(Stored items)
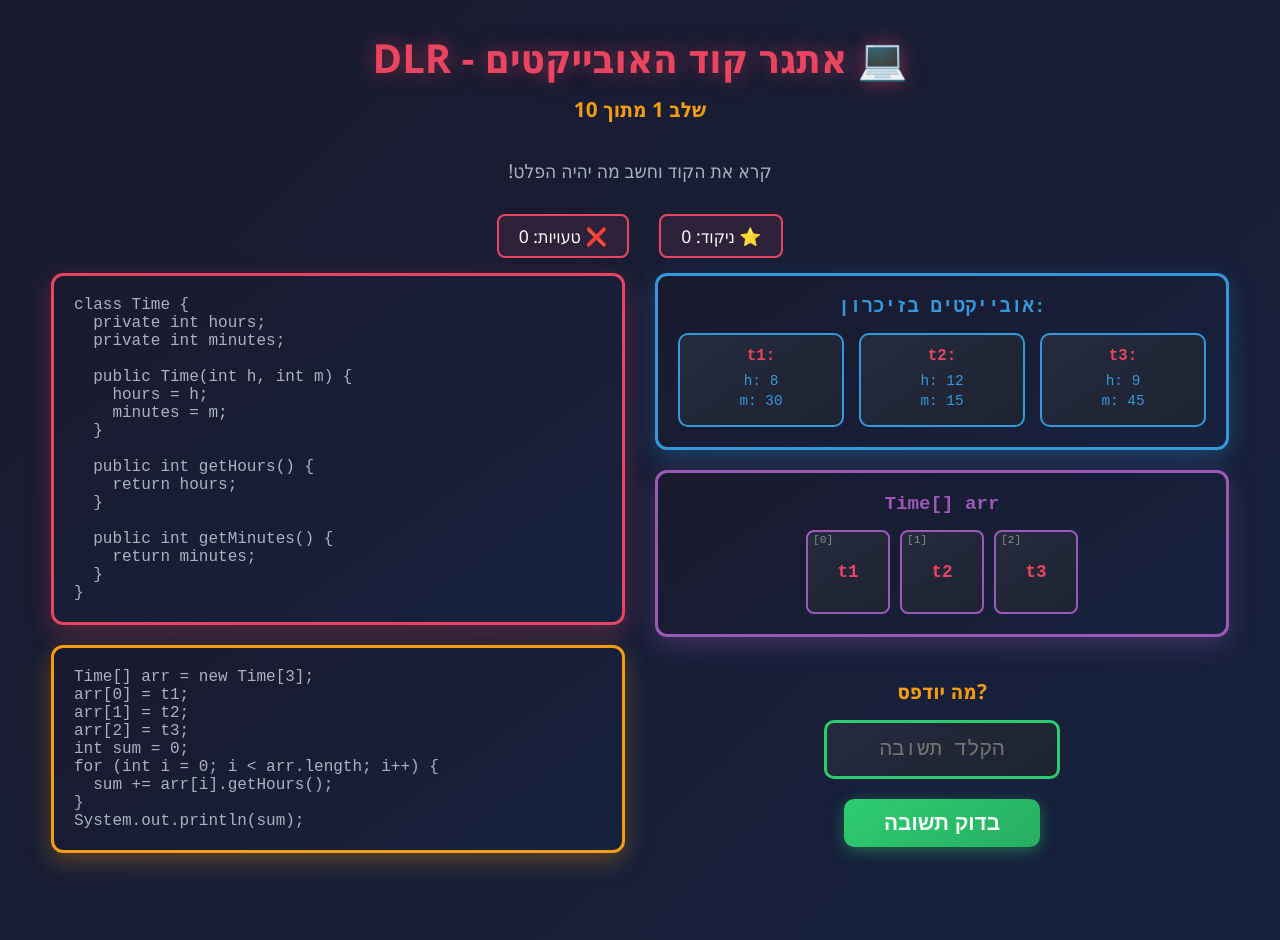
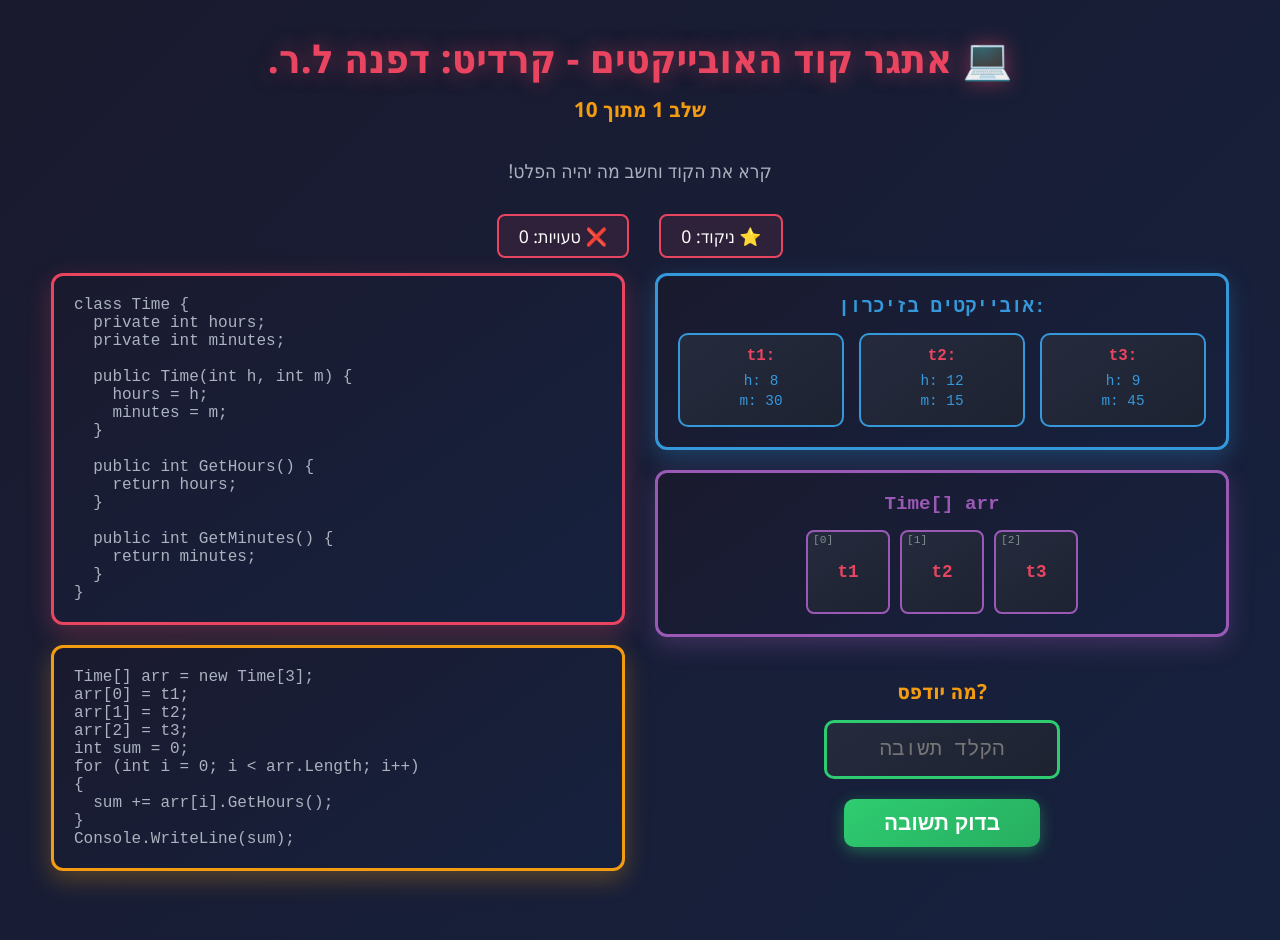
Before and after one commit to 3strategy/BeautifulYesodot, a Jekyll site: the page cs3e/Ex/Ex11.1objects_array_interactive.html, which Jekyll copies as it is, in a window 1280 px wide. Built offline with Jekyll 4.4.1, drawn with Linux system fonts in a browser that asks for light colours.

```diff
--- a/_config.yml
+++ b/_config.yml
@@ -133,8 +133,12 @@
         #- 10.2 תרגול מתקדם ובגרויות: "/cs3e/Ex/Ex10.2"
     - סיכום הפרקים הקודמים: "/cs3e/ChapterGimelOpening/"
     - פרק 11 עצמים:
-        - למה ומה 11.1: "cs3e/Objects_01_WhyWhatPrinciples/"
-
+        - למה 11.1: "/cs3e/Objects_01_WhyWhatPrinciples/"
+        - 11.1 תרגול אינטרקטיבי: "/cs3e/Ex/Ex11.1objects_array_interactive.html"
+        - כתיבת מחלקות 11.2: "/cs3e/Objects_02_BuildingClasses/"
+        - 11.3Don't Ask: "/cs3e/Objects_03_DontAskTell/"
+        - 11.4 In C#: "/cs3e/Objects_04_in_csharp/"
+        - קישורים 11.9: "/cs3e/Objects_09_Links/"
 
 
   חיצוני:
@@ -147,12 +151,7 @@
     - בגרויות באתר משרד החינוך: "https://meyda.education.gov.il/bagmgr"
     - מה מותר ומה אסור: "https://docs.google.com/document/d/1_38kIc1UwK7Eiz673KyBjqGdkJeqa-I5kGCDOMckHqc/edit?usp=sharing"
 
-    - פרק 11 עצמים:
-        - למה 11.1: "/cs3e/Objects_01_WhyWhatPrinciples/"
-        - כתיבת מחלקות 11.2: "/cs3e/Objects_02_BuildingClasses/"
-        - 11.3Don't Ask: "/cs3e/Objects_03_DontAskTell/"
-        - 11.4 In C#: "/cs3e/Objects_04_in_csharp/"
-        - קישורים 11.9: "/cs3e/Objects_09_Links/"
+
 
   הגדרות:
     # - מבחן זמני: "/cs/GuysFinalFireBase/"
--- a/cs3e/Ex/Ex11objects_array_interactive.html
+++ b/cs3e/Ex/Ex11.1objects_array_interactive.html
@@ -277,7 +277,7 @@
 </head>
 <body>
 
-    <h1>💻 אתגר קוד האובייקטים - DLR</h1>
+    <h1>💻 אתגר קוד האובייקטים - קרדיט: דפנה ל.ר.</h1>
     <div class="level-info">שלב <span id="levelNum">1</span> מתוך <span id="totalLevels">10</span></div>
     <p>קרא את הקוד וחשב מה יהיה הפלט!</p>
 
@@ -325,11 +325,11 @@
     minutes = m;
   }
 
-  public int getHours() {
+  public int GetHours() {
     return hours;
   }
 
-  public int getMinutes() {
+  public int GetMinutes() {
     return minutes;
   }
 }`,
@@ -344,10 +344,11 @@
 arr[1] = t2;
 arr[2] = t3;
 int sum = 0;
-for (int i = 0; i < arr.length; i++) {
-  sum += arr[i].getHours();
+for (int i = 0; i < arr.Length; i++)
+{
+  sum += arr[i].GetHours();
 }
-System.out.println(sum);`,
+Console.WriteLine(sum);`,
                 question: 'מה יודפס?',
                 answer: '29',
                 explanation: '8 + 12 + 9 = 29'
@@ -363,11 +364,11 @@
     minutes = m;
   }
 
-  public int getHours() {
+  public int GetHours() {
     return hours;
   }
 
-  public int getMinutes() {
+  public int GetMinutes() {
     return minutes;
   }
 }`,
@@ -384,12 +385,13 @@
 arr[2] = t3;
 arr[3] = t4;
 int count = 0;
-for (int i = 0; i < arr.length; i++) {
-  if (arr[i].getHours() >= 10) {
+for (int i = 0; i < arr.Length; i++)
+{
+  if (arr[i].GetHours() >= 10) {
     count++;
   }
 }
-System.out.println(count);`,
+Console.WriteLine(count);`,
                 question: 'מה יודפס?',
                 answer: '3',
                 explanation: 't1(10), t2(14), t4(11) >= 10'
@@ -405,11 +407,11 @@
     minutes = m;
   }
 
-  public int getHours() {
+  public int GetHours() {
     return hours;
   }
 
-  public int getMinutes() {
+  public int GetMinutes() {
     return minutes;
   }
 }`,
@@ -423,13 +425,14 @@
 arr[0] = t1;
 arr[1] = t2;
 arr[2] = t3;
-int max = arr[0].getHours();
-for (int i = 1; i < arr.length; i++) {
-  if (arr[i].getHours() > max) {
-    max = arr[i].getHours();
+int max = arr[0].GetHours();
+for (int i = 1; i < arr.Length; i++)
+{
+  if (arr[i].GetHours() > max) {
+    max = arr[i].GetHours();
   }
 }
-System.out.println(max);`,
+Console.WriteLine(max);`,
                 question: 'מה יודפס?',
                 answer: '10',
                 explanation: 'השעה המקסימלית היא 10'
@@ -445,11 +448,11 @@
     minutes = m;
   }
 
-  public int getHours() {
+  public int GetHours() {
     return hours;
   }
 
-  public int getMinutes() {
+  public int GetMinutes() {
     return minutes;
   }
 }`,
@@ -466,10 +469,11 @@
 arr[2] = t3;
 arr[3] = t4;
 int sum = 0;
-for (int i = 0; i < arr.length; i++) {
-  sum += arr[i].getMinutes();
+for (int i = 0; i < arr.Length; i++)
+{
+  sum += arr[i].GetMinutes();
 }
-System.out.println(sum);`,
+Console.WriteLine(sum);`,
                 question: 'מה יודפס?',
                 answer: '110',
                 explanation: '30 + 15 + 45 + 20 = 110'
@@ -485,11 +489,11 @@
     minutes = m;
   }
 
-  public int getHours() {
+  public int GetHours() {
     return hours;
   }
 
-  public int getMinutes() {
+  public int GetMinutes() {
     return minutes;
   }
 }`,
@@ -506,12 +510,13 @@
 arr[2] = t3;
 arr[3] = t4;
 int count = 0;
-for (int i = 0; i < arr.length; i++) {
-  if (arr[i].getMinutes() == 0) {
+for (int i = 0; i < arr.Length; i++)
+{
+  if (arr[i].GetMinutes() == 0) {
     count++;
   }
 }
-System.out.println(count);`,
+Console.WriteLine(count);`,
                 question: 'מה יודפס?',
                 answer: '2',
                 explanation: 't1 ו-t3 יש להם 0 דקות'
@@ -527,11 +532,11 @@
     minutes = m;
   }
 
-  public int getHours() {
+  public int GetHours() {
     return hours;
   }
 
-  public int getMinutes() {
+  public int GetMinutes() {
     return minutes;
   }
 }`,
@@ -546,12 +551,13 @@
 arr[1] = t2;
 arr[2] = t3;
 int result = 0;
-for (int i = 0; i < arr.length; i++) {
-  if (arr[i].getMinutes() > 30) {
-    result += arr[i].getHours();
+for (int i = 0; i < arr.Length; i++)
+{
+  if (arr[i].GetMinutes() > 30) {
+    result += arr[i].GetHours();
   }
 }
-System.out.println(result);`,
+Console.WriteLine(result);`,
                 question: 'מה יודפס?',
                 answer: '21',
                 explanation: 't2(10) + t3(11) = 21, כי הדקות שלהם > 30'
@@ -567,11 +573,11 @@
     minutes = m;
   }
 
-  public int getHours() {
+  public int GetHours() {
     return hours;
   }
 
-  public int getMinutes() {
+  public int GetMinutes() {
     return minutes;
   }
 }`,
@@ -585,7 +591,7 @@
 arr[0] = t2;
 arr[1] = t1;
 arr[2] = t3;
-System.out.println(arr[1].getHours());`,
+Console.WriteLine(arr[1].GetHours());`,
                 question: 'מה יודפס?',
                 answer: '8',
                 explanation: 'arr[1] מצביע על t1 שיש לו 8 שעות'
@@ -601,11 +607,11 @@
     minutes = m;
   }
 
-  public int getHours() {
+  public int GetHours() {
     return hours;
   }
 
-  public int getMinutes() {
+  public int GetMinutes() {
     return minutes;
   }
 }`,
@@ -621,13 +627,14 @@
 arr[1] = t2;
 arr[2] = t3;
 arr[3] = t4;
-int min = arr[0].getHours();
-for (int i = 1; i < arr.length; i++) {
-  if (arr[i].getHours() < min) {
-    min = arr[i].getHours();
+int min = arr[0].GetHours();
+for (int i = 1; i < arr.Length; i++)
+{
+  if (arr[i].GetHours() < min) {
+    min = arr[i].GetHours();
   }
 }
-System.out.println(min);`,
+Console.WriteLine(min);`,
                 question: 'מה יודפס?',
                 answer: '9',
                 explanation: 'המינימום הוא t3 עם 9 שעות'
@@ -643,11 +650,11 @@
     minutes = m;
   }
 
-  public int getHours() {
+  public int GetHours() {
     return hours;
   }
 
-  public int getMinutes() {
+  public int GetMinutes() {
     return minutes;
   }
 }`,
@@ -662,12 +669,13 @@
 arr[1] = t2;
 arr[2] = t3;
 int count = 0;
-for (int i = 0; i < arr.length; i++) {
-  if (arr[i].getHours() == 8) {
+for (int i = 0; i < arr.Length; i++)
+{
+  if (arr[i].GetHours() == 8) {
     count++;
   }
 }
-System.out.println(count);`,
+Console.WriteLine(count);`,
                 question: 'מה יודפס?',
                 answer: '2',
                 explanation: 't1 ו-t3 שניהם בשעה 8'
@@ -683,11 +691,11 @@
     minutes = m;
   }
 
-  public int getHours() {
+  public int GetHours() {
     return hours;
   }
 
-  public int getMinutes() {
+  public int GetMinutes() {
     return minutes;
   }
 }`,
@@ -705,9 +713,9 @@
 arr[3] = t4;
 int sum = 0;
 for (int i = 0; i < arr.length/2; i++) {
-  sum += arr[i].getMinutes();
+  sum += arr[i].GetMinutes();
 }
-System.out.println(sum);`,
+Console.WriteLine(sum);`,
                 question: 'מה יודפס?',
                 answer: '65',
                 explanation: 'רק החצי הראשון: 25 + 40 = 65'
```
Also changed, not shown: cs2/Chapter8.md (+21 -3 lines), cs3e/Ex/Chapter10BidiInteractiveDiag.md (added, +242 -0 lines).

TASK ITEM: Find each line in the records that contains the string "קישורים", then say how many there are and nothing else.

SOLUTION TO THIS TASK: 2